Tips and suggestions

Before the progress test

  • Taking a progress test requires excellence of performance. A good night’s rest before the test is important.
  • Do not revise but relax before going to bed.
  • Get up in time and have a good breakfast.
  • Leave in good time (do not catch the last possible bus or train, your bike may have a puncture, etc.)
  • If you know from previous experiences that you are distracted by noise and other students leaving the room very quickly, you should talk about this with the student counsellor.
  • Bring food and something to drink. Sufficient liquids and food help your brain function optimally.
  • It can be very helpful to revise questions by yourself or with others, who may approach texts very differently than you do. Writing progress test items yourself can also provide interesting insights, especially when you ask a friend to answer your questions. Also discuss how your friend read/interpreted your questions.
  • It is important to keep up to date with developments in health care and medicine. Subscribe to a medical journal or read one in the library every week. This is a good way to (a) start a habit of lifelong learning and (b) revise subjects from past blocks. Moreover, this journals often present vacancies: this can be interesting with respect to your career choice.

During the progress test

  • Take regular breaks of several minutes during the test (at least four to five times, for instance every thirty minutes or after each category); in that way you reduce attention spans and you can relax more frequently; start a break with a brief relaxation exercise (for instance tensing and relaxing your arms and legs by pushing against the arms of the chair or the floor).
  • Do not rush and take no notice of others who need much more or much less time.
  • A general rule: make quick decisions; do not spend too much time “searching for” answers.

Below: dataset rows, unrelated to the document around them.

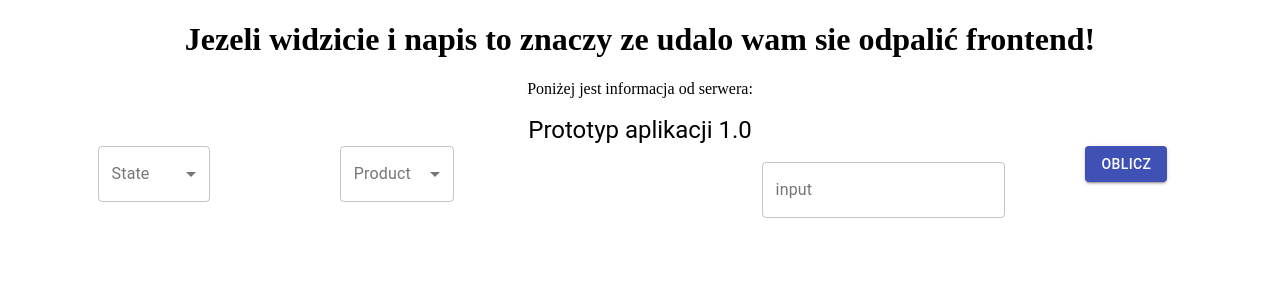
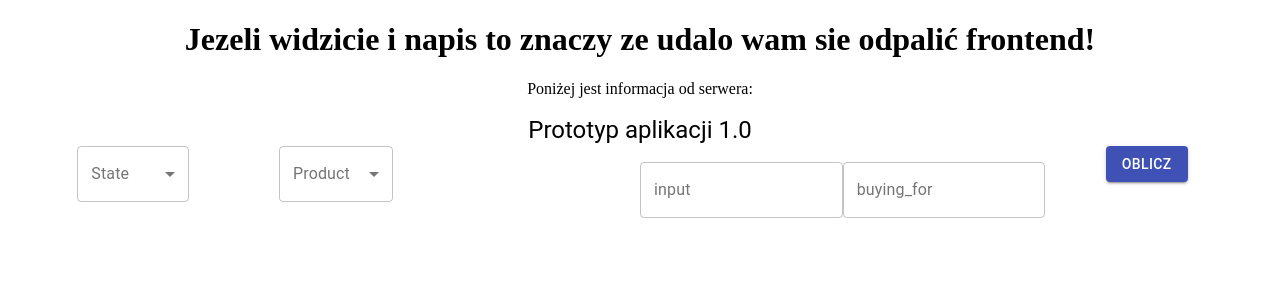
Before and after one commit to tobiaszkubiak31/ZPI_2020_BornedInKwarantannaClone, a React (Create React App) app: page / in a window 1280 px wide. Shown: the top 300 px of the page. Built offline with nearby package versions, Linux system fonts and the light colour scheme.

Commit message:
fixing calculating function

```diff
--- a/src/components/PrototypeComponenet.js
+++ b/src/components/PrototypeComponenet.js
@@ -15,6 +15,8 @@ export default class PrototypeComponent extends React.Component {
     chosenState: "",
     chosenProduct: "",
     inputField: 0.0,
+    buyingFor: 0.0,
+    margin: 0.0,
     errorMessage: "",
     answer: ""
   };
@@ -29,6 +31,10 @@ export default class PrototypeComponent extends React.Component {
 
   onChangeInputField = (e) => {
     this.setState({ inputField: e.target.value });
+  };
+
+  onChangeBuyingFor = (e) => {
+    this.setState({ buyingFor: e.target.value });
   };
 
   getTaxCoef = (statee, product) => {
@@ -51,11 +57,12 @@ export default class PrototypeComponent extends React.Component {
         && validateChosenOptions(this.state.chosenState,this.state.chosenProduct)) {
       let taxCoefficient =
         this.getTaxCoef(this.state.chosenState, this.state.chosenProduct) + 1;
-      let prizeWithoutTax = this.state.inputField / taxCoefficient;
-      let tax = this.state.inputField - prizeWithoutTax;
+      let prizeWithoutTax = (this.state.inputField / taxCoefficient).toFixed(2);
+      let tax =(this.state.inputField - prizeWithoutTax).toFixed(2);
+      let margin = (this.state.inputField / taxCoefficient).toFixed(2) - this.state.buyingFor;
       this.setState({
         answer:
-          "Cena bez podatku: " + prizeWithoutTax + ", podatek wynosi: " + tax,
+          "Cena bez podatku: " + prizeWithoutTax + ", podatek wynosi: " + tax + "marża: "+ margin,
       });
     } else {
       //validacja sie nie powiodla
@@ -131,6 +138,20 @@ export default class PrototypeComponent extends React.Component {
               </Grid>
 
               <Grid item xs>
+                {/*Proponowane przeze mnie miejsce do wpisywania ceny.*/}
+                <TextField
+                  data-testid='buying-for-input'
+                  variant="outlined"
+                  margin="normal"
+                  id="buying_for"
+                  label="buying_for"
+                  name="buying_for"
+                  value={this.buyingFor}
+                  onChange={this.onChangeBuyingFor}
+                />
+              </Grid>
+
+              <Grid item xs>
                 <Button
                   data-testid='submit'
                   variant="contained"
```
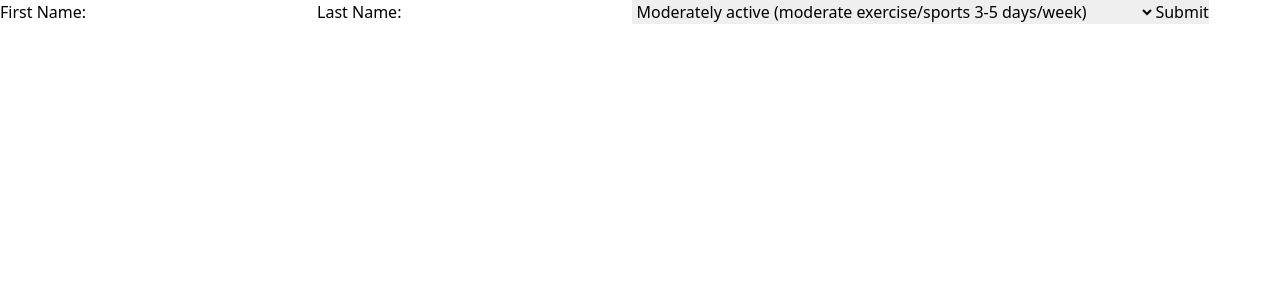
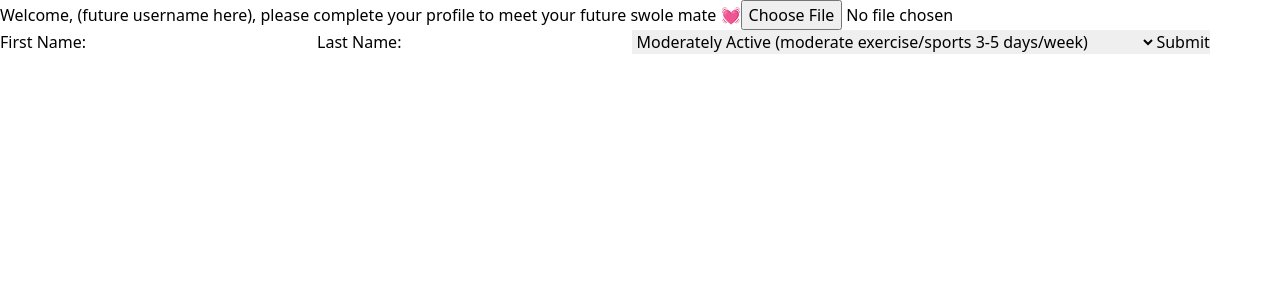
Before and after one commit to jonteal/SwoleMates, a React (Create React App) app in the folder client/: page /profile in a window 1280 px wide. Shown: the top 300 px of the page. Built offline with nearby package versions, Linux system fonts and the light colour scheme.

Commit message:
allow user to upload file

```diff
--- a/client/src/components/Profile/Profile.jsx
+++ b/client/src/components/Profile/Profile.jsx
@@ -21,6 +21,12 @@ class Profile extends React.Component {
 
       render() {
         return (
+        <>
+            Welcome, (future username here), please complete your profile to meet your future swole mate 💓
+
+            <input type="file" />
+
+
           <form onSubmit={this.handleSubmit}>
             <label>
               First Name:
@@ -34,14 +40,16 @@ class Profile extends React.Component {
             <select>
                 <option value="1.2"> Sedentary (little to no exercise)</option>
                 <option value="1.375">Lightly Active (light exercise/sports 1-3 days/week)</option>
-                <option selected value="1.55">Moderately active (moderate exercise/sports 3-5 days/week)</option>
-                <option value="1.725">Very active (hard exercise/sports 6-7 days a week)</option>
-                <option value="1.9">Extra active (very hard exercise/sports & physical job or 2x training)</option>
+                <option selected value="1.55">Moderately Active (moderate exercise/sports 3-5 days/week)</option>
+                <option value="1.725">Very Active (hard exercise/sports 6-7 days a week)</option>
+                <option value="1.9">Extra Active (very hard exercise/sports & physical job or 2x training)</option>
             </select>
 
             <input type="submit" value="Submit" />
           </form>
+          </>
         );
+
       }
 }
 
```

After the progress test

  • After almost all progress tests, students’ comments lead to removal of ‘bad’ items or key changes. It is useful to carefully study the items you answered incorrectly: a key change may mean 2 extra points.